Pockets serves 60 participants and their families. LAF serves more than 2,500 families living between Charleston and Hilton Head with a small team of only four people. They both could use volunteers in many positions.

“I am the only person in Beaufort County, so I rely on a whole lot of help, a lot of volunteers,” Townes said.

Townes said in January LAF will return to holding pizza socials for the siblings of those with autism.

“I came up with Pizza and Pops for children with autism and their dads, and also a separate session for autism siblings, for kids and teenagers who have a sibling with autism,” said Townes. “I did that because I have a 12-year-old with two brothers who have moderate and severe autism, and he needs support as much as the children with autism.”

She said there will also be Parents Night Out, a monthly respite opportunity. The three-hour program is held at the Sandbox at Tanger II Outlet.

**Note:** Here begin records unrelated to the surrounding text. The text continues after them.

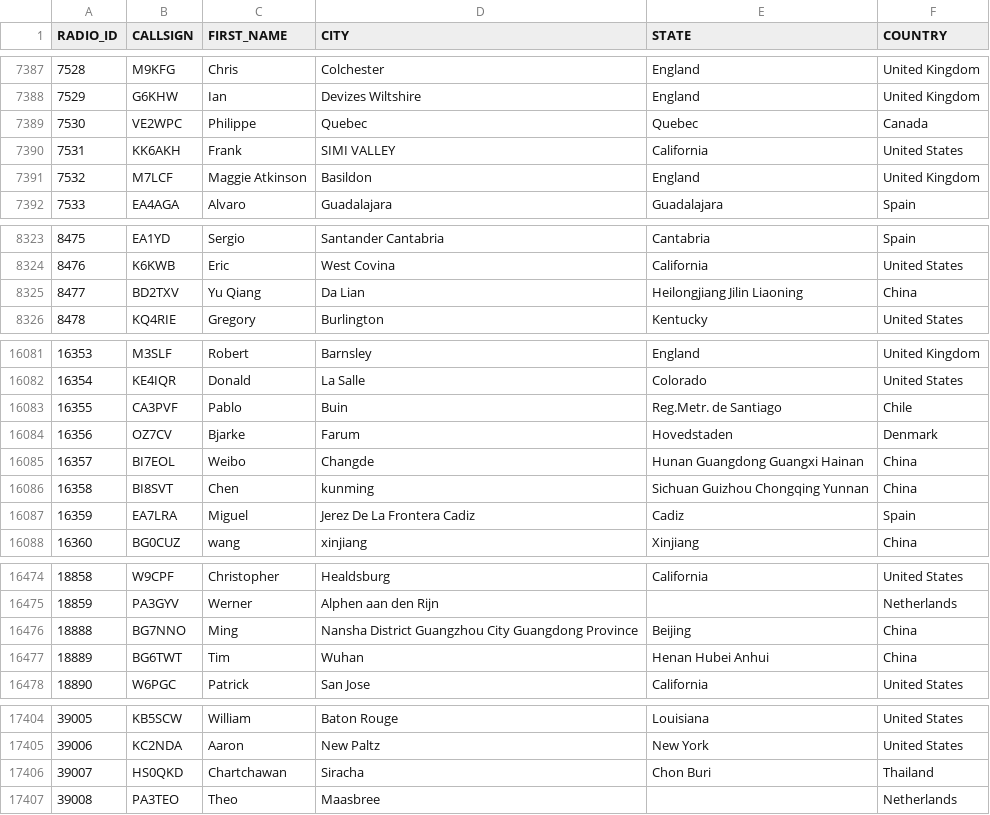
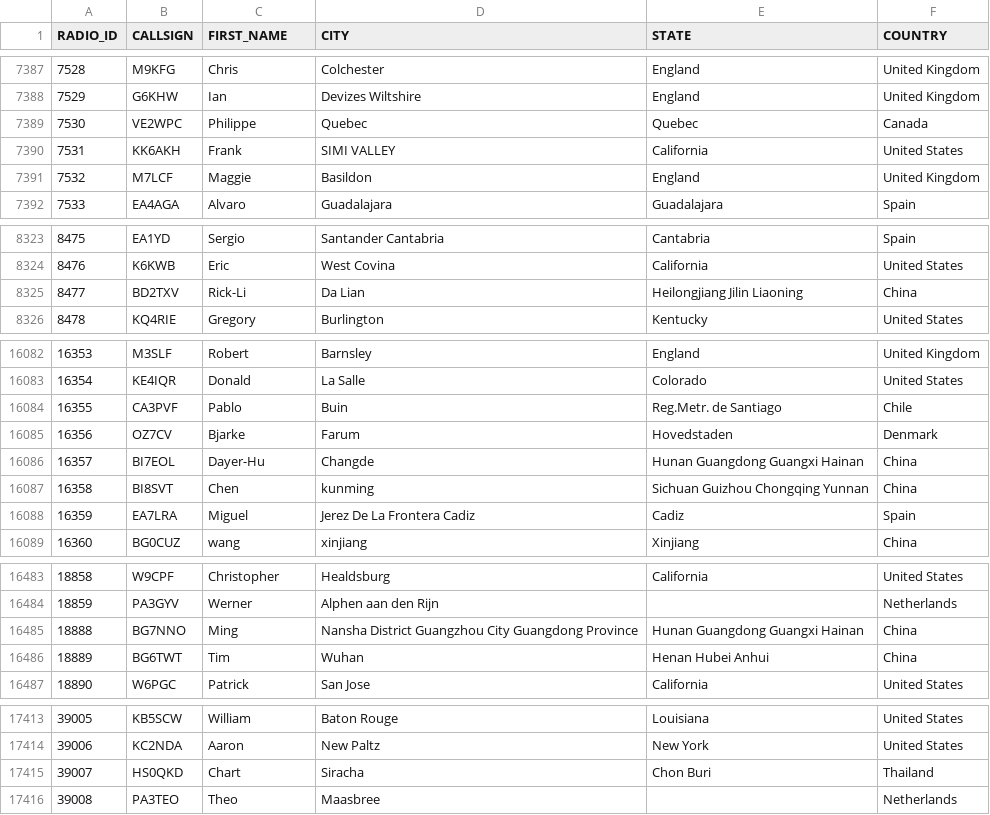
Before and after one commit to DMR-Database/dmr-database-appdata, a CSV file: nxdn.csv, drawn as a sheet; only a part is shown, gaps mark what is left out; the diff covers the shown part only.

```diff
--- a/nxdn.csv
+++ b/nxdn.csv
@@ -7390,3 +7390,3 @@ RADIO_ID,CALLSIGN,FIRST_NAME,CITY,STATE,COUNTRY
 7531,KK6AKH,Frank,SIMI VALLEY,California,United States
-7532,M7LCF,Maggie Atkinson,Basildon,England,United Kingdom
+7532,M7LCF,Maggie,Basildon,England,United Kingdom
 7533,EA4AGA,Alvaro,Guadalajara,Guadalajara,Spain
@@ -8324,3 +8324,3 @@ RADIO_ID,CALLSIGN,FIRST_NAME,CITY,STATE,COUNTRY
 8476,K6KWB,Eric,West Covina,California,United States
-8477,BD2TXV,Yu Qiang,Da Lian,Heilongjiang Jilin Liaoning,China
+8477,BD2TXV,Rick-Li,Da Lian,Heilongjiang Jilin Liaoning,China
 8478,KQ4RIE,Gregory,Burlington,Kentucky,United States
@@ -16084,3 +16085,3 @@ RADIO_ID,CALLSIGN,FIRST_NAME,CITY,STATE,COUNTRY
 16356,OZ7CV,Bjarke,Farum,Hovedstaden,Denmark
-16357,BI7EOL,Weibo,Changde,Hunan Guangdong Guangxi Hainan,China
+16357,BI7EOL,Dayer-Hu,Changde,Hunan Guangdong Guangxi Hainan,China
 16358,BI8SVT,Chen,kunming,Sichuan Guizhou Chongqing Yunnan,China
@@ -16475,3 +16484,3 @@ RADIO_ID,CALLSIGN,FIRST_NAME,CITY,STATE,COUNTRY
 18859,PA3GYV,Werner,Alphen aan den Rijn,,Netherlands
-18888,BG7NNO,Ming,Nansha District Guangzhou City Guangdong Province,Beijing,China
+18888,BG7NNO,Ming,Nansha District Guangzhou City Guangdong Province,Hunan Guangdong Guangxi Hainan,China
 18889,BG6TWT,Tim,Wuhan,Henan Hubei Anhui,China
@@ -17405,3 +17414,3 @@ RADIO_ID,CALLSIGN,FIRST_NAME,CITY,STATE,COUNTRY
 39006,KC2NDA,Aaron,New Paltz,New York,United States
-39007,HS0QKD,Chartchawan,Siracha,Chon Buri,Thailand
+39007,HS0QKD,Chart,Siracha,Chon Buri,Thailand
 39008,PA3TEO,Theo,Maasbree,,Netherlands
```
Also changed, not shown: 9 added rows and 3 edited cells elsewhere in this file, dapnet.csv, 8 other files.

LAF also provides family support services. “Basically we serve a family from the moment they suspect their child may have autism,” Townes said. “We hold their hand through the diagnosis and throughout their life, getting them connected with every possible resources.”

Pockets, in its sixth year, currently operates a micro-business of screen-printing. During the pandemic, they began a pen pal program, and delivered care packages of craft items so members could go to their home and still be doing things staying connected to the Pockets program.

“We try to create and make things, and we’re out in markets selling our items. So you’re basically buying our things and the money is going back into the program,” said Bartholomew.

Making pizza together at Local Pie is a special way the two organizations work together. “This is just one little piece of what we do as an organization,” Bartholomew said. “We love collaborating. It’s vital to our community and both our organizations, even though LAF is serving children and we serve adults.”

The proof in collaborating is in the pizzas, the party and partnerships.

“When you walk in the door of Local Pie, it’s a happening place and it’s lots of fun, but after you’re there for a while, the real fun is happening upstairs, and the staff and all want to be up there, too,” Bartholomew said. “And when you walk out, the people downstairs know there’s something special happening upstairs. It’s pretty magical.”

For more information on Lowcountry Autism Foundation, email, call 843-800-7171, ext. 3 or visit

For more information about Pockets Full of Sunshine, visit

Gwyneth J. Saunders is a veteran journalist and freelance writer living in Bluffton.